STORED DATA:
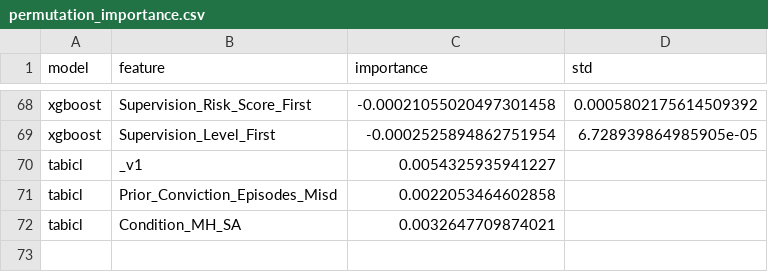
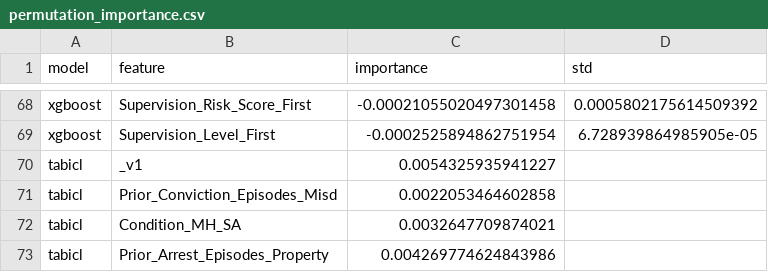
Before and after one commit to RyanBalech/recidivism-forecasting-analysis, a CSV file: artifacts/permutation_importance.csv, drawn as a sheet; only a part is shown, gaps mark what is left out.

```diff
--- a/artifacts/permutation_importance.csv
+++ b/artifacts/permutation_importance.csv
@@ -72 +72,2 @@ tabicl,Prior_Conviction_Episodes_Misd,0.0022053464602858,
 tabicl,Condition_MH_SA,0.0032647709874021,
+tabicl,Prior_Arrest_Episodes_Property,0.004269774624843986,
```
Also changed, not shown: 1 other file.
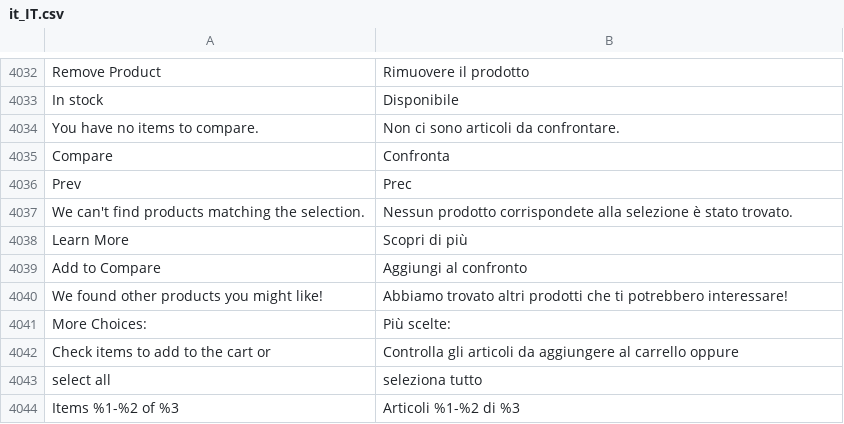
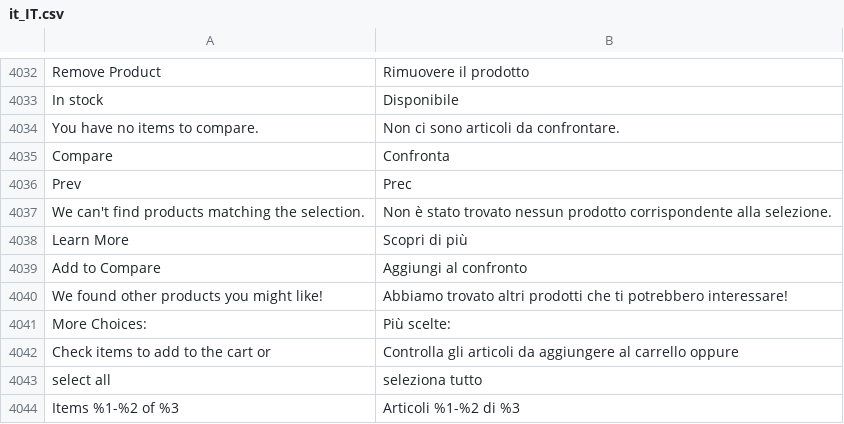
Before and after one commit to magento-l10n/language-it_IT, a CSV file: it_IT.csv, drawn as a sheet; only a part is shown, gaps mark what is left out.

Commit message:
Updating translations from Crowdin.

```diff
--- a/it_IT.csv
+++ b/it_IT.csv
@@ -4058,3 +4058,3 @@ Compare,Confronta
 Prev,Prec
-"We can't find products matching the selection.","Nessun prodotto corrispondete alla selezione è stato trovato."
+"We can't find products matching the selection.","Non è stato trovato nessun prodotto corrispondente alla selezione."
 "Learn More","Scopri di più"
```
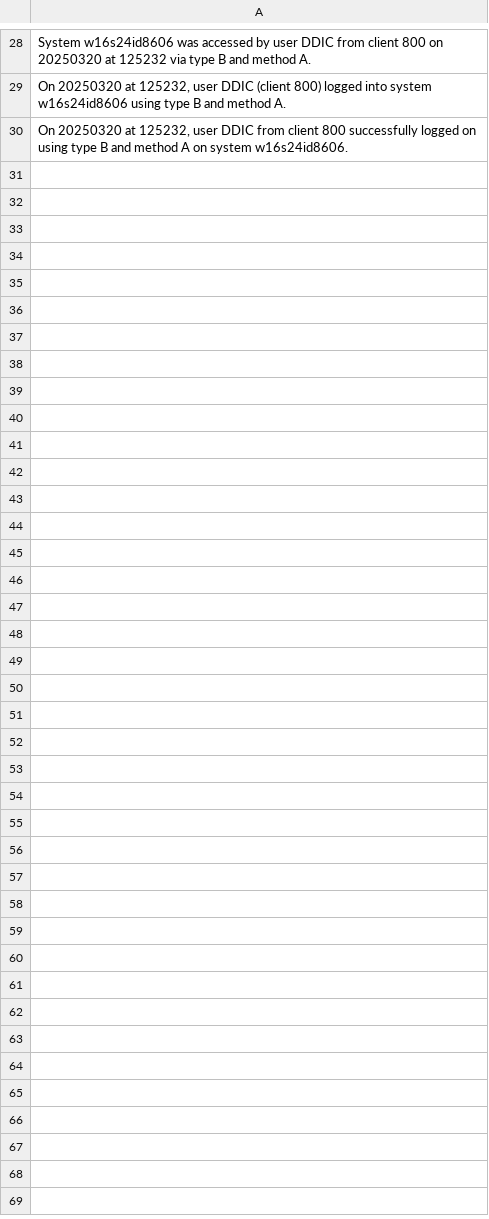
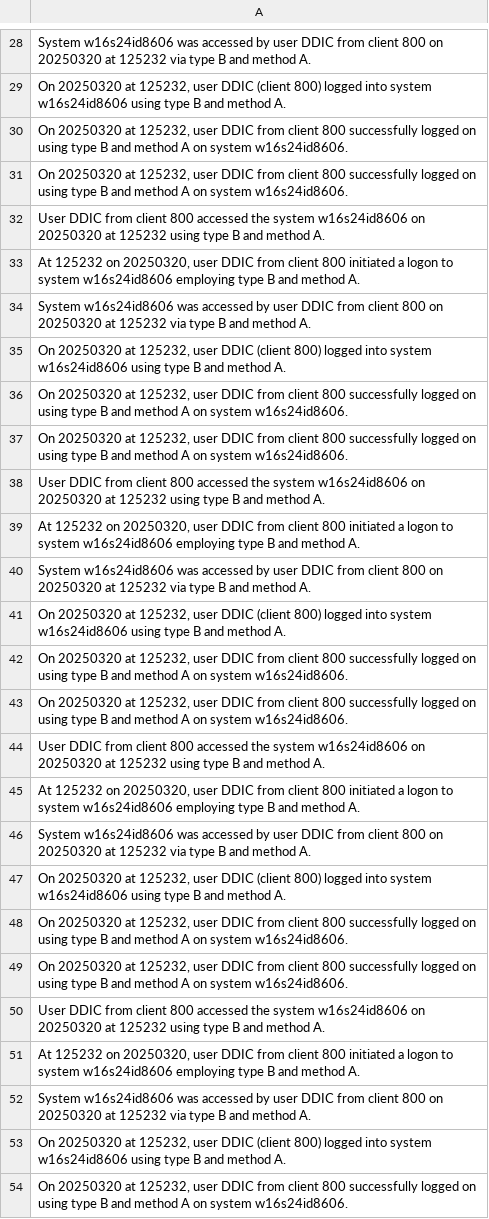
Before and after one commit to brianbatesactual/OSAI-Demo, a CSV file: data/processed_logs.csv, drawn as a sheet; only a part is shown, gaps mark what is left out; the diff names each change by its address in the sheet, - before the commit and + after, or states it on an @@ line.

```diff
--- a/data/processed_logs.csv
+++ b/data/processed_logs.csv
+row 31: On 20250320 at 125232, user DDIC from client 800 successfully logged on using type B and method A on system w16s24id8606.
+row 32: User DDIC from client 800 accessed the system w16s24id8606 on 20250320 at 125232 using type B and method A.
+row 33: At 125232 on 20250320, user DDIC from client 800 initiated a logon to system w16s24id8606 employing type B and method A.
+row 34: System w16s24id8606 was accessed by user DDIC from client 800 on 20250320 at 125232 via type B and method A.
+row 35: On 20250320 at 125232, user DDIC (client 800) logged into system w16s24id8606 using type B and method A.
+row 36: On 20250320 at 125232, user DDIC from client 800 successfully logged on using type B and method A on system w16s24id8606.
+row 37: On 20250320 at 125232, user DDIC from client 800 successfully logged on using type B and method A on system w16s24id8606.
+row 38: User DDIC from client 800 accessed the system w16s24id8606 on 20250320 at 125232 using type B and method A.
+row 39: At 125232 on 20250320, user DDIC from client 800 initiated a logon to system w16s24id8606 employing type B and method A.
+row 40: System w16s24id8606 was accessed by user DDIC from client 800 on 20250320 at 125232 via type B and method A.
+row 41: On 20250320 at 125232, user DDIC (client 800) logged into system w16s24id8606 using type B and method A.
+row 42: On 20250320 at 125232, user DDIC from client 800 successfully logged on using type B and method A on system w16s24id8606.
+row 43: On 20250320 at 125232, user DDIC from client 800 successfully logged on using type B and method A on system w16s24id8606.
+row 44: User DDIC from client 800 accessed the system w16s24id8606 on 20250320 at 125232 using type B and method A.
+row 45: At 125232 on 20250320, user DDIC from client 800 initiated a logon to system w16s24id8606 employing type B and method A.
+row 46: System w16s24id8606 was accessed by user DDIC from client 800 on 20250320 at 125232 via type B and method A.
+row 47: On 20250320 at 125232, user DDIC (client 800) logged into system w16s24id8606 using type B and method A.
+row 48: On 20250320 at 125232, user DDIC from client 800 successfully logged on using type B and method A on system w16s24id8606.
+row 49: On 20250320 at 125232, user DDIC from client 800 successfully logged on using type B and method A on system w16s24id8606.
+row 50: User DDIC from client 800 accessed the system w16s24id8606 on 20250320 at 125232 using type B and method A.
+row 51: At 125232 on 20250320, user DDIC from client 800 initiated a logon to system w16s24id8606 employing type B and method A.
+row 52: System w16s24id8606 was accessed by user DDIC from client 800 on 20250320 at 125232 via type B and method A.
+row 53: On 20250320 at 125232, user DDIC (client 800) logged into system w16s24id8606 using type B and method A.
+row 54: On 20250320 at 125232, user DDIC from client 800 successfully logged on using type B and method A on system w16s24id8606.
```
Also changed, not shown: 1 other file.
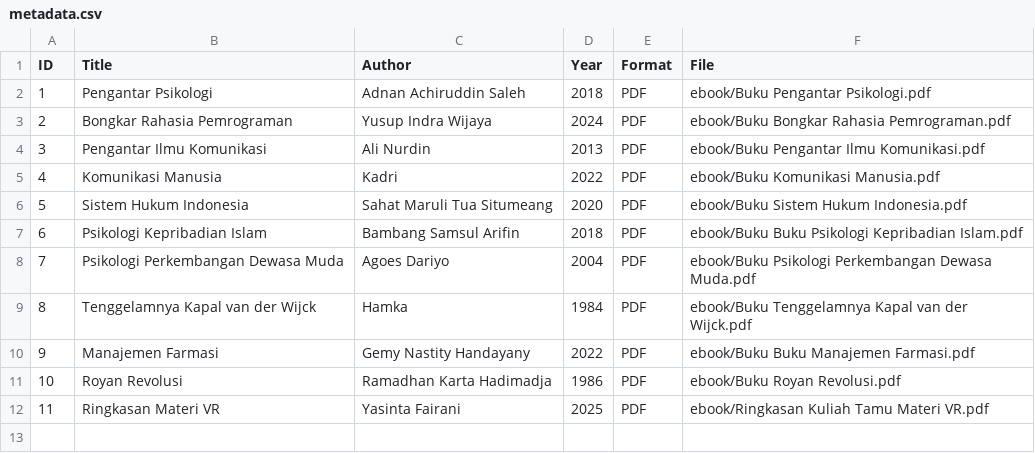
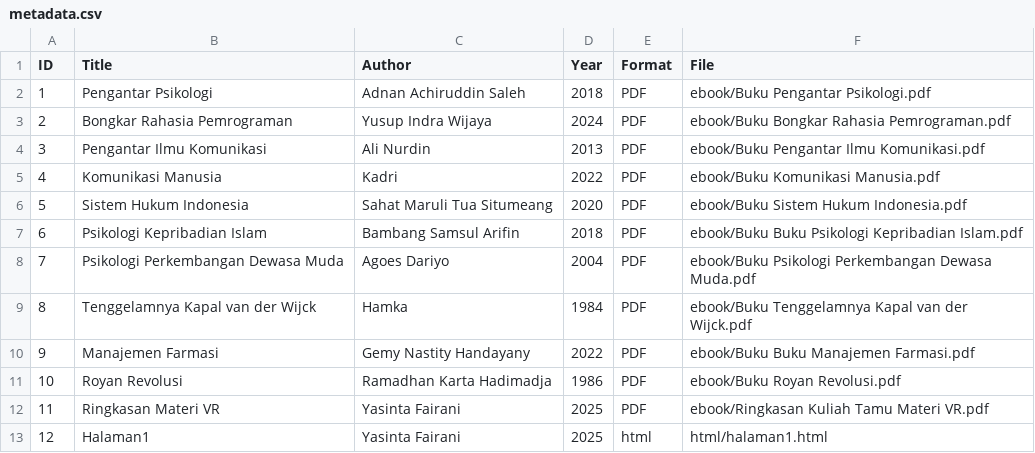
Before and after one commit to yasintafrn/digitallibraryd, a CSV file: metadata/metadata.csv, drawn as a sheet; the diff names each change by its address in the sheet, - before the commit and + after, or states it on an @@ line.

Commit message:
Update metadata.csv

```diff
--- a/metadata/metadata.csv
+++ b/metadata/metadata.csv
+row 13: 12 | Halaman1 | Yasinta Fairani | 2025 | html | html/halaman1.html
```
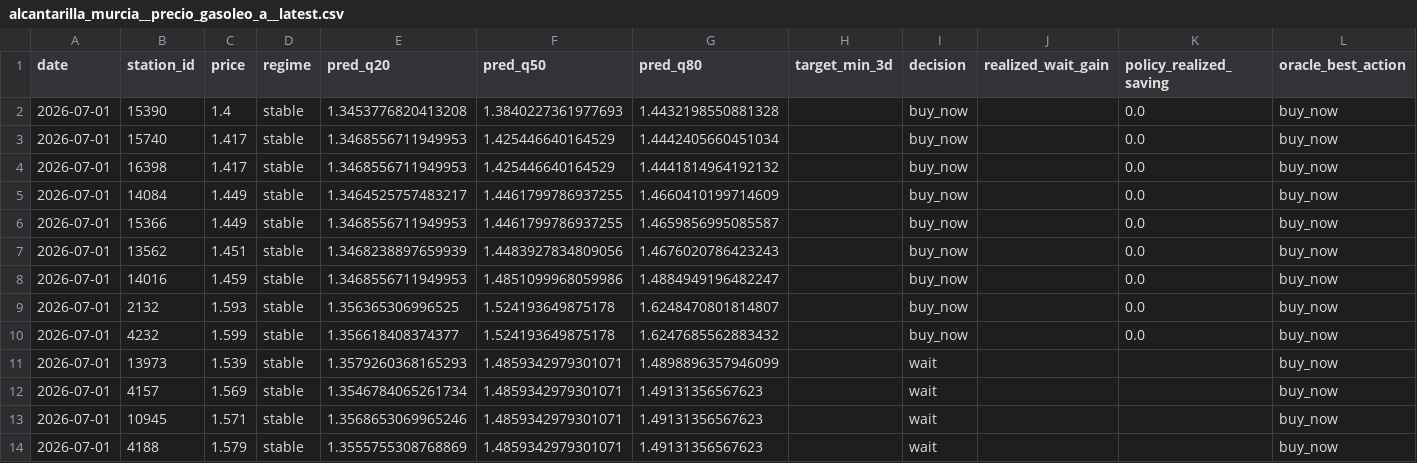
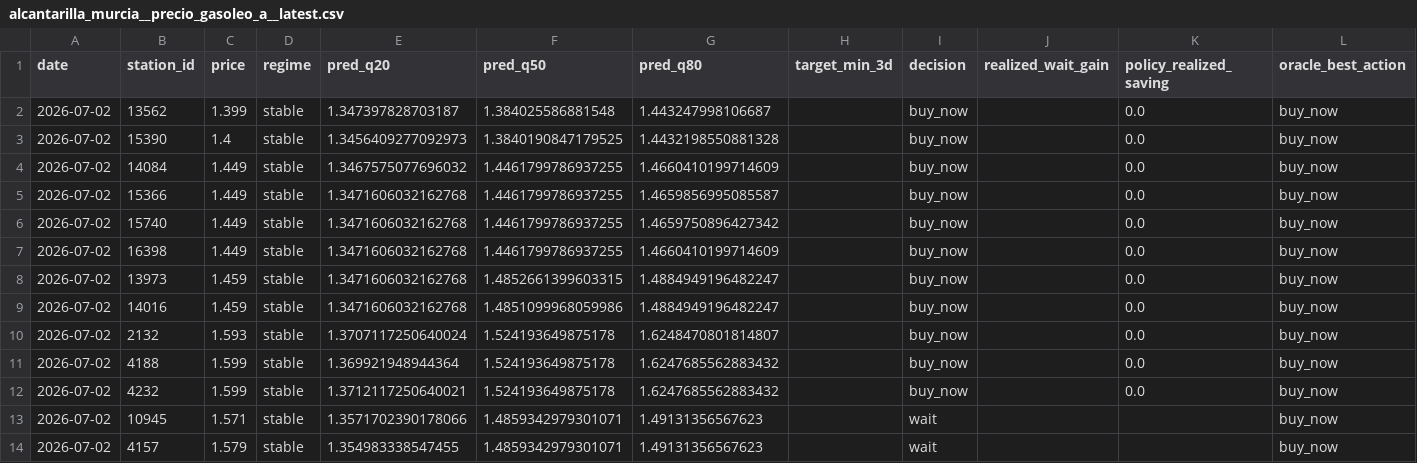
Before and after one commit to juanluserra/fuel-recommender-murcia, a CSV file: data/latest/alcantarilla_murcia__precio_gasoleo_a__latest.csv, drawn as a sheet.

```diff
--- a/data/latest/alcantarilla_murcia__precio_gasoleo_a__latest.csv
+++ b/data/latest/alcantarilla_murcia__precio_gasoleo_a__latest.csv
@@ -1,14 +1,14 @@
 date,station_id,price,regime,pred_q20,pred_q50,pred_q80,target_min_3d,decision,realized_wait_gain,policy_realized_saving,oracle_best_action
-2026-07-01,15390,1.4,stable,1.3453776820413208,1.3840227361977693,1.4432198550881328,,buy_now,,0.0,buy_now
-2026-07-01,15740,1.417,stable,1.3468556711949953,1.425446640164529,1.4442405660451034,,buy_now,,0.0,buy_now
-2026-07-01,16398,1.417,stable,1.3468556711949953,1.425446640164529,1.4441814964192132,,buy_now,,0.0,buy_now
-2026-07-01,14084,1.449,stable,1.3464525757483217,1.4461799786937255,1.4660410199714609,,buy_now,,0.0,buy_now
-2026-07-01,15366,1.449,stable,1.3468556711949953,1.4461799786937255,1.4659856995085587,,buy_now,,0.0,buy_now
-2026-07-01,13562,1.451,stable,1.3468238897659939,1.4483927834809056,1.4676020786423243,,buy_now,,0.0,buy_now
-2026-07-01,14016,1.459,stable,1.3468556711949953,1.4851099968059986,1.4884949196482247,,buy_now,,0.0,buy_now
-2026-07-01,2132,1.593,stable,1.356365306996525,1.524193649875178,1.6248470801814807,,buy_now,,0.0,buy_now
-2026-07-01,4232,1.599,stable,1.356618408374377,1.524193649875178,1.6247685562883432,,buy_now,,0.0,buy_now
-2026-07-01,13973,1.539,stable,1.3579260368165293,1.4859342979301071,1.4898896357946099,,wait,,,buy_now
-2026-07-01,4157,1.569,stable,1.3546784065261734,1.4859342979301071,1.49131356567623,,wait,,,buy_now
-2026-07-01,10945,1.571,stable,1.3568653069965246,1.4859342979301071,1.49131356567623,,wait,,,buy_now
-2026-07-01,4188,1.579,stable,1.3555755308768869,1.4859342979301071,1.49131356567623,,wait,,,buy_now
+2026-07-02,13562,1.399,stable,1.347397828703187,1.384025586881548,1.443247998106687,,buy_now,,0.0,buy_now
+2026-07-02,15390,1.4,stable,1.3456409277092973,1.3840190847179525,1.4432198550881328,,buy_now,,0.0,buy_now
+2026-07-02,14084,1.449,stable,1.3467575077696032,1.4461799786937255,1.4660410199714609,,buy_now,,0.0,buy_now
+2026-07-02,15366,1.449,stable,1.3471606032162768,1.4461799786937255,1.4659856995085587,,buy_now,,0.0,buy_now
+2026-07-02,15740,1.449,stable,1.3471606032162768,1.4461799786937255,1.4659750896427342,,buy_now,,0.0,buy_now
+2026-07-02,16398,1.449,stable,1.3471606032162768,1.4461799786937255,1.4660410199714609,,buy_now,,0.0,buy_now
+2026-07-02,13973,1.459,stable,1.3471606032162768,1.4852661399603315,1.4884949196482247,,buy_now,,0.0,buy_now
+2026-07-02,14016,1.459,stable,1.3471606032162768,1.4851099968059986,1.4884949196482247,,buy_now,,0.0,buy_now
+2026-07-02,2132,1.593,stable,1.3707117250640024,1.524193649875178,1.6248470801814807,,buy_now,,0.0,buy_now
+2026-07-02,4188,1.599,stable,1.369921948944364,1.524193649875178,1.6247685562883432,,buy_now,,0.0,buy_now
+2026-07-02,4232,1.599,stable,1.3712117250640021,1.524193649875178,1.6247685562883432,,buy_now,,0.0,buy_now
+2026-07-02,10945,1.571,stable,1.3571702390178066,1.4859342979301071,1.49131356567623,,wait,,,buy_now
+2026-07-02,4157,1.579,stable,1.354983338547455,1.4859342979301071,1.49131356567623,,wait,,,buy_now
```
Also changed, not shown: data/history/alcantarilla_murcia/fetch_log.csv, data/history/alcantarilla_murcia/stations.csv, 4 other files.
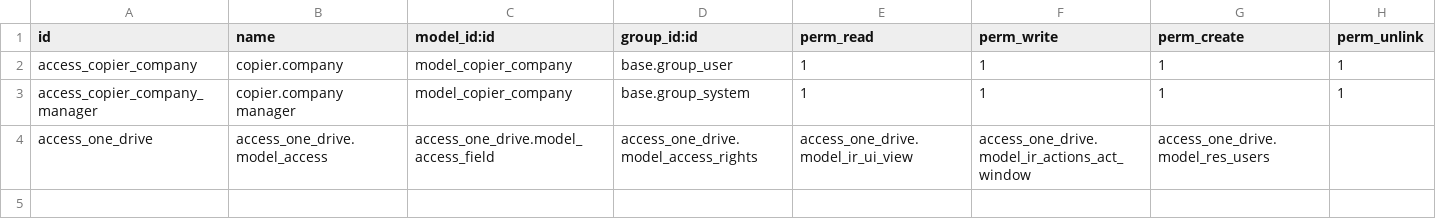
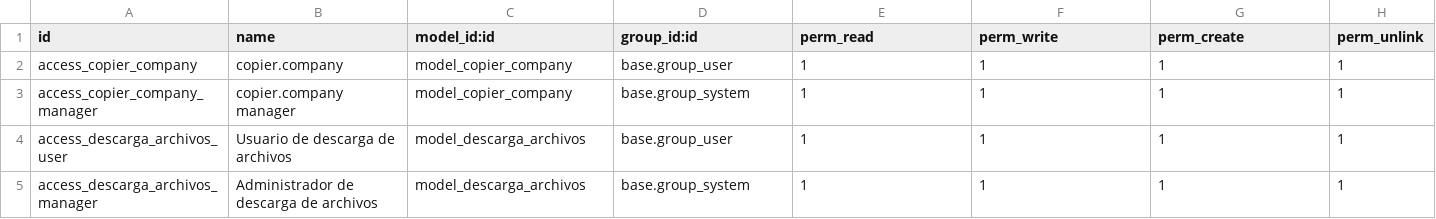
Before and after one commit to isidrovera/copier_company, a CSV file: security/ir.model.access.csv, drawn as a sheet; removed rows and columns are numbered as before the commit, all else as after; the diff names each change by its address in the sheet, - before the commit and + after, or states it on an @@ line.

Commit message:
descargas

```diff
--- a/security/ir.model.access.csv
+++ b/security/ir.model.access.csv
-row 4: access_one_drive | access_one_drive.model_access | access_one_drive.model_access_field | access_one_drive.model_access_rights | access_one_drive.model_ir_ui_view | access_one_drive.model_ir_actions_act_window | access_one_drive.model_res_users
+row 4: access_descarga_archivos_user | Usuario de descarga de archivos | model_descarga_archivos | base.group_user | 1 | 1 | 1 | 1
+row 5: access_descarga_archivos_manager | Administrador de descarga de archivos | model_descarga_archivos | base.group_system | 1 | 1 | 1 | 1
```
Also changed, not shown: 7 other files.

AIM OF THE TASK: Review the entries above and return every line where "artifacts" appears.

PROBLEM SOLUTION:
Before and after one commit to RyanBalech/recidivism-forecasting-analysis, a CSV file: artifacts/permutation_importance.csv, drawn as a sheet; only a part is shown, gaps mark what is left out.
--- a/artifacts/permutation_importance.csv
+++ b/artifacts/permutation_importance.csv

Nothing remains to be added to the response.